America’s VetDogs, a premier provider of highly-trained guide and service dogs for veterans with disabilities, and dually accredited by both the International Guide Dog Federation and Assistance Dogs International, will put the grant towards a fund to acquire a wheelchair accessible van. This new accessible van will allow the program to have greater efficiencies when transporting clients for training and traveling purposes.
“America’s VetDogs is honored to receive this grant from the Christopher & Dana Reeve Foundation”, says Wells B. Jones, CEO of America’s VetDogs. “The incidence of spine trauma sustained by military personnel in current conflicts is higher than that reported for previous conflicts. America’s VetDogs has strategically planned to meet this growing need of spinal cord injuries, those with paralysis and those who use wheelchairs. This grant will help in providing a well needed accessible vehicle for many of the students that we serve while training with their new assistance dogs.”
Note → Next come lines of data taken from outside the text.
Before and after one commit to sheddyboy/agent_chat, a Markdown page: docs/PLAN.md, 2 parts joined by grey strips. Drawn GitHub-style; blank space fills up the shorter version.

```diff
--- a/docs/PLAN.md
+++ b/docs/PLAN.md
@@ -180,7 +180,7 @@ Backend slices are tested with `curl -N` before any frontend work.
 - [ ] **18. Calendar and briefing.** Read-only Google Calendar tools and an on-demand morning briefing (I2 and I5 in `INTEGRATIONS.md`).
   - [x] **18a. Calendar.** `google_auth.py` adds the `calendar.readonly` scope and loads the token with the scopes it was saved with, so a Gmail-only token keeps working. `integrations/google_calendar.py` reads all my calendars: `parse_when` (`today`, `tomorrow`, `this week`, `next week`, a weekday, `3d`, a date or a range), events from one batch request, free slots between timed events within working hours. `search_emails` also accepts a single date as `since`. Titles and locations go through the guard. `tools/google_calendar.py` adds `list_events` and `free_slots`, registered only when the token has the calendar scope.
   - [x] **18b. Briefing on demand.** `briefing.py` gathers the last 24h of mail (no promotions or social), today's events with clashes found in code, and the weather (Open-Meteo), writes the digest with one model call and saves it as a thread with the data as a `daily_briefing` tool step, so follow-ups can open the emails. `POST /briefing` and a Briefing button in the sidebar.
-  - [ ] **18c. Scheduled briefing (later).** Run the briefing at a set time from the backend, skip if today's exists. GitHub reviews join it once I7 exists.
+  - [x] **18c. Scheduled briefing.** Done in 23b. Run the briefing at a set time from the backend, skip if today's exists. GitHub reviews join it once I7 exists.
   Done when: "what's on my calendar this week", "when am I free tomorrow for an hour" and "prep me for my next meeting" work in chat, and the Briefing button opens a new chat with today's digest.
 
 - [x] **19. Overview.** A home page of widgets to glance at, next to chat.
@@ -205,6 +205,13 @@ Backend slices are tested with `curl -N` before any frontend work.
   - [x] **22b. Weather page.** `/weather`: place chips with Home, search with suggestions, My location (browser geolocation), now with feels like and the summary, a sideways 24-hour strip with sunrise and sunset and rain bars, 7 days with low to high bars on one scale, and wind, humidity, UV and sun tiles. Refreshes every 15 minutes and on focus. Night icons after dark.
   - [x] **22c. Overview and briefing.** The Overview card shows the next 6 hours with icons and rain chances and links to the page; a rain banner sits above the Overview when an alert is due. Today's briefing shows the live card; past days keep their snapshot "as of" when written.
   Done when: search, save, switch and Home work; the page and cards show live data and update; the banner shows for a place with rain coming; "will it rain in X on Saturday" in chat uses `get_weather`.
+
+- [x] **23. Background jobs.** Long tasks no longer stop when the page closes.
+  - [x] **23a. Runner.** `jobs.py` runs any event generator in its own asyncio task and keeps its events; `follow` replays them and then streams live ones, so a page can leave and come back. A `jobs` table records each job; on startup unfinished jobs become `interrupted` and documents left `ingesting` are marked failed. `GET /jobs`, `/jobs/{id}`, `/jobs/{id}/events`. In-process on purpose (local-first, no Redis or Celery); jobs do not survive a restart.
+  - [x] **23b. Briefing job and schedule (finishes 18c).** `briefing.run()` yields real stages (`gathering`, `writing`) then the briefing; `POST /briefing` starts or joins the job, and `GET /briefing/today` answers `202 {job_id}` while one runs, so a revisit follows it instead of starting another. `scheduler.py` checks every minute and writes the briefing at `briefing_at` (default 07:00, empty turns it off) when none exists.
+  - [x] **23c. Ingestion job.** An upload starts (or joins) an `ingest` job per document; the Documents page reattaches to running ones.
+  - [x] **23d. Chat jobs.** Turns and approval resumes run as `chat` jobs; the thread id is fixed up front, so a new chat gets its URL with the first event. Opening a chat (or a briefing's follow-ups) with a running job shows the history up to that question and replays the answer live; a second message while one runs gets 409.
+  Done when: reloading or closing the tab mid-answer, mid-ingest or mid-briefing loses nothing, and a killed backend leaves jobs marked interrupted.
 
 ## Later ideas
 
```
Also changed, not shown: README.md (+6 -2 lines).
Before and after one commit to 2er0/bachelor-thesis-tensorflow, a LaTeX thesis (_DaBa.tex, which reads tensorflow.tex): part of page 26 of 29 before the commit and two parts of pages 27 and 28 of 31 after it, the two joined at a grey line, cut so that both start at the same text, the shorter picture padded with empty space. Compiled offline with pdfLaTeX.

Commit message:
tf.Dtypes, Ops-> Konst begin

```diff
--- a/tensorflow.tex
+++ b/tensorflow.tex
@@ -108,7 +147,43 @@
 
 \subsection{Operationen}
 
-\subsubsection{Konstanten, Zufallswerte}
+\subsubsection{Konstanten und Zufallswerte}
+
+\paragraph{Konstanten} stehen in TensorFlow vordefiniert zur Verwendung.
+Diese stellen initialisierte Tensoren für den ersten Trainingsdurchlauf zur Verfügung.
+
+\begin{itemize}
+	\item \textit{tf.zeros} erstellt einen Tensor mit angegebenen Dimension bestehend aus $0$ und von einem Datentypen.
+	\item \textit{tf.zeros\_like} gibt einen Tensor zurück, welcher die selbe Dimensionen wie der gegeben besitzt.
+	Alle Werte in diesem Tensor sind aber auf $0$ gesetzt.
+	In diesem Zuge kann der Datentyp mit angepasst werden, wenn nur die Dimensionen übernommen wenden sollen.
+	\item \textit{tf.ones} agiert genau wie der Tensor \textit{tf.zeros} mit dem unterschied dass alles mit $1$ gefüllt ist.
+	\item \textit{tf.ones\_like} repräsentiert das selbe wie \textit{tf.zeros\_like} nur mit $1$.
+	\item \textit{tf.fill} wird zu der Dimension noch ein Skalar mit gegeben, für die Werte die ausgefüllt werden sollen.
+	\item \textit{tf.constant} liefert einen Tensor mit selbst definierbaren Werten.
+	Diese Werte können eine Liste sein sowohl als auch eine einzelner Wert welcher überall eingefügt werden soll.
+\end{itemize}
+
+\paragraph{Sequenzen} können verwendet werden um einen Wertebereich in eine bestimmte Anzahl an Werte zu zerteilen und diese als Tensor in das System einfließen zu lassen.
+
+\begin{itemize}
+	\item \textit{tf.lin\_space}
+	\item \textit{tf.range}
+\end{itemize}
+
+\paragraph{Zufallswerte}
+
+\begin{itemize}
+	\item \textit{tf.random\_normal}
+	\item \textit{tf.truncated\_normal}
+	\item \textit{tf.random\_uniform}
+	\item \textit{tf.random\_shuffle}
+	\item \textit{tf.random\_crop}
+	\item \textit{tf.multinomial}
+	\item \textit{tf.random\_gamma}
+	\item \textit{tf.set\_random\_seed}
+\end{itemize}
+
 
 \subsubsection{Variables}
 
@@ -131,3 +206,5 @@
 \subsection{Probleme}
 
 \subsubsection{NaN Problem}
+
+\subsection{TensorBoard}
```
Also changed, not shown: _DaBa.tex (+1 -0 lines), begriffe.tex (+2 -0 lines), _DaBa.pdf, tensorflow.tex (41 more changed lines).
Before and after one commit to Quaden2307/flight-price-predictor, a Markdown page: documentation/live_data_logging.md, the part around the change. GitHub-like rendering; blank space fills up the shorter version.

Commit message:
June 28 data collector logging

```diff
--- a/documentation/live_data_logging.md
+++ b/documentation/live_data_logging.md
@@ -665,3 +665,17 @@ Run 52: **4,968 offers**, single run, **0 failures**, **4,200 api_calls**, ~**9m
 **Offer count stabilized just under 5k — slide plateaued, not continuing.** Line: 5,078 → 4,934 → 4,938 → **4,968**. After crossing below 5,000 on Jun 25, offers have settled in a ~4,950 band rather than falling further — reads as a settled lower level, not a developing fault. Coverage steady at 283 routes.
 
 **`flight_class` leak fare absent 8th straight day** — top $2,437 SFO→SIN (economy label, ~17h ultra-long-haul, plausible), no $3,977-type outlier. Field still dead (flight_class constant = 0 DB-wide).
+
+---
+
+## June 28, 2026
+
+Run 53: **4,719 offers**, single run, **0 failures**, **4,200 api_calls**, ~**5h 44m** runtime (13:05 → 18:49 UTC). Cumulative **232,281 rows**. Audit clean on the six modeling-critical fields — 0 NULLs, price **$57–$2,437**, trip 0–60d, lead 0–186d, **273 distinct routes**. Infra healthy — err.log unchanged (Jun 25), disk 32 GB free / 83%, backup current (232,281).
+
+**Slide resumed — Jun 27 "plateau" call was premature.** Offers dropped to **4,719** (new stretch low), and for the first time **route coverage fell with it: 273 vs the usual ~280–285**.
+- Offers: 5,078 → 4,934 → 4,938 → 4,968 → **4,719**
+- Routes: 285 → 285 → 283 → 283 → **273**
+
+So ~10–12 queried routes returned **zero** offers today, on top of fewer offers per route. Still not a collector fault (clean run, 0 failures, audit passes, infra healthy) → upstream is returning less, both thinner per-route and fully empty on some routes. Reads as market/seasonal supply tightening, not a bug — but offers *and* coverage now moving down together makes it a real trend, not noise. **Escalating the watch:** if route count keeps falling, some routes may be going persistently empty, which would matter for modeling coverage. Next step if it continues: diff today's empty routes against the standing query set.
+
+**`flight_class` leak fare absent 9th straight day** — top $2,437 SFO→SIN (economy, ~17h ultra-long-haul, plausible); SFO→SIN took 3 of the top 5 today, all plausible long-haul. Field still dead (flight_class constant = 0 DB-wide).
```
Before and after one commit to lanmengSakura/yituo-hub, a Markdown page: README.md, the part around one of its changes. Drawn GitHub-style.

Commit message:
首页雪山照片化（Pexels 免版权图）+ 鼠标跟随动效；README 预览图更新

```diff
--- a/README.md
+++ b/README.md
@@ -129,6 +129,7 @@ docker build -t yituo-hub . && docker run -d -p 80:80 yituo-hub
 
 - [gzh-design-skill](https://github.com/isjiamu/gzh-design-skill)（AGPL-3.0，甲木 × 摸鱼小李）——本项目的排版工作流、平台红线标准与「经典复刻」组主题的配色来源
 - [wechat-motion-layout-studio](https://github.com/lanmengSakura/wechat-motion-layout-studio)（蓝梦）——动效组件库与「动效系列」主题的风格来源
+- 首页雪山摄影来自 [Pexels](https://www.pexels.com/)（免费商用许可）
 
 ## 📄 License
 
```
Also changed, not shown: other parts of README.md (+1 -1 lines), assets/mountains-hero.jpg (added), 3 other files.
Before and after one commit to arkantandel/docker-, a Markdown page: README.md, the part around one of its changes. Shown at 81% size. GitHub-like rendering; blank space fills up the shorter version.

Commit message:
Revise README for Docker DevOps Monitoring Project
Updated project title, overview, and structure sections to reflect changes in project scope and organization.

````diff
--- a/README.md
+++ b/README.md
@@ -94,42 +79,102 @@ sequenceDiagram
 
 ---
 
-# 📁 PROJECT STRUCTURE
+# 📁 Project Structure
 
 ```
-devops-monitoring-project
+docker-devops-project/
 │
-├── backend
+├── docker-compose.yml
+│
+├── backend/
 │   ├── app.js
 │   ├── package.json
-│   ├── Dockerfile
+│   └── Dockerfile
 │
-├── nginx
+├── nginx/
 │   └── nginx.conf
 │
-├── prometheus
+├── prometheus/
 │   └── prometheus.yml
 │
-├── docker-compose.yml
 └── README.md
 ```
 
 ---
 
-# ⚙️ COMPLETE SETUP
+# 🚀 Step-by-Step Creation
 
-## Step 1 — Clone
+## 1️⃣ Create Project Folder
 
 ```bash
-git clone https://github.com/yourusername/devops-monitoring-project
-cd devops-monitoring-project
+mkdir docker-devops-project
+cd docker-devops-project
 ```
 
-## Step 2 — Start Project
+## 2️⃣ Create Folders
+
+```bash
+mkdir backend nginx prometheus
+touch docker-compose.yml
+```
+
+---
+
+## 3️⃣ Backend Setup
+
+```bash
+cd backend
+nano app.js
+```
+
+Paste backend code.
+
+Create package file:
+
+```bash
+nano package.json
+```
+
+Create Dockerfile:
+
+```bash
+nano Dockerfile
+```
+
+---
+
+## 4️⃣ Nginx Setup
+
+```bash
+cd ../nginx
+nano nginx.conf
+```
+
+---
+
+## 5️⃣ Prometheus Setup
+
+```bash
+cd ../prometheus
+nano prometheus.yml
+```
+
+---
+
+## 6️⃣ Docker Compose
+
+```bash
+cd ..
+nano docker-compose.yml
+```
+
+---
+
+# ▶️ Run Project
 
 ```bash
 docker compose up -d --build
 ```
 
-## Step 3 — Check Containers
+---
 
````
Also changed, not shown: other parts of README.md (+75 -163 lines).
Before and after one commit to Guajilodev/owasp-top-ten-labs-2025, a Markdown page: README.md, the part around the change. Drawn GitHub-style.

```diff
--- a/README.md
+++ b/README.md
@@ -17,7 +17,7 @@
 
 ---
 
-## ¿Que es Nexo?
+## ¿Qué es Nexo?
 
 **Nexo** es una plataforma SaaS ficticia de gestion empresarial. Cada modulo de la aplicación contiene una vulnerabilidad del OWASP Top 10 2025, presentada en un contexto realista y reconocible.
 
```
“Giving the gift of independence for individuals living with paralysis is why the Reeve Foundation Paralysis Resource Center was created. We are honored to provide these organizations with Quality of Life grants to help make this vision come true for the paralysis community nationwide,” said Donna Valente, Quality of Life Grants Director, Christopher & Dana Reeve Foundation. “The organizations receiving these grants will offer much needed services that will bolster their communities and strengthen the lives of those accessing these critical programs and resources.”
Christopher & Dana Reeve Foundation
The Christopher & Dana Reeve Foundation Quality of Life Grants Program was created to address the myriad needs of children and adults with paralysis and other mobility impairments and their families. Grants support critical life-enhancing and life-changing initiatives that improve physical and emotional health and increase independence. Funded projects offer a diversity of services and approaches: improving access; providing education and job training; sponsoring organized sporting activities; and much more. Quality of Life grants are funded through a cooperative agreement with the Centers for Disease Control and Prevention (Award #U59DD000838).
About the Reeve Foundation
The Christopher & Dana Reeve Foundation is dedicated to curing spinal cord injury by funding innovative research and improving the quality of life for people living with paralysis through grants, information and advocacy. We meet all 20 of the Better Business Bureau’s standards for charity accountability and hold the BBB’s Charity Seal. The Paralysis Resource Center (PRC) is a program of the Reeve Foundation, and is funded through a cooperative agreement with the Centers for Disease Control and Prevention (CDC) Award No. U59DD000838. For more information, please visit our website at www.ChristopherReeve.org or call 800-539-7309.
About America’s Vet Dogs
America’s VetDogs (www.VetDogs.org) serves the needs of veterans with disabilities from all eras who have honorably served our country. VetDogs trains and places guide dogs with individuals who are blind; service dogs for those with other physical disabilities; and physical and occupational therapy dogs to work with service members in military and VA hospitals. It is accredited by Assistance Dogs International and the International Guide Dog Federation.
America’s VetDogs is a 501(c)(3) not-for-profit organization founded by the Guide Dog Foundation, and relies on voluntary contributions to fund its mission. It costs over $50,000 to breed, raise, train, and place one assistance dog; however, there is never a charge to the individual.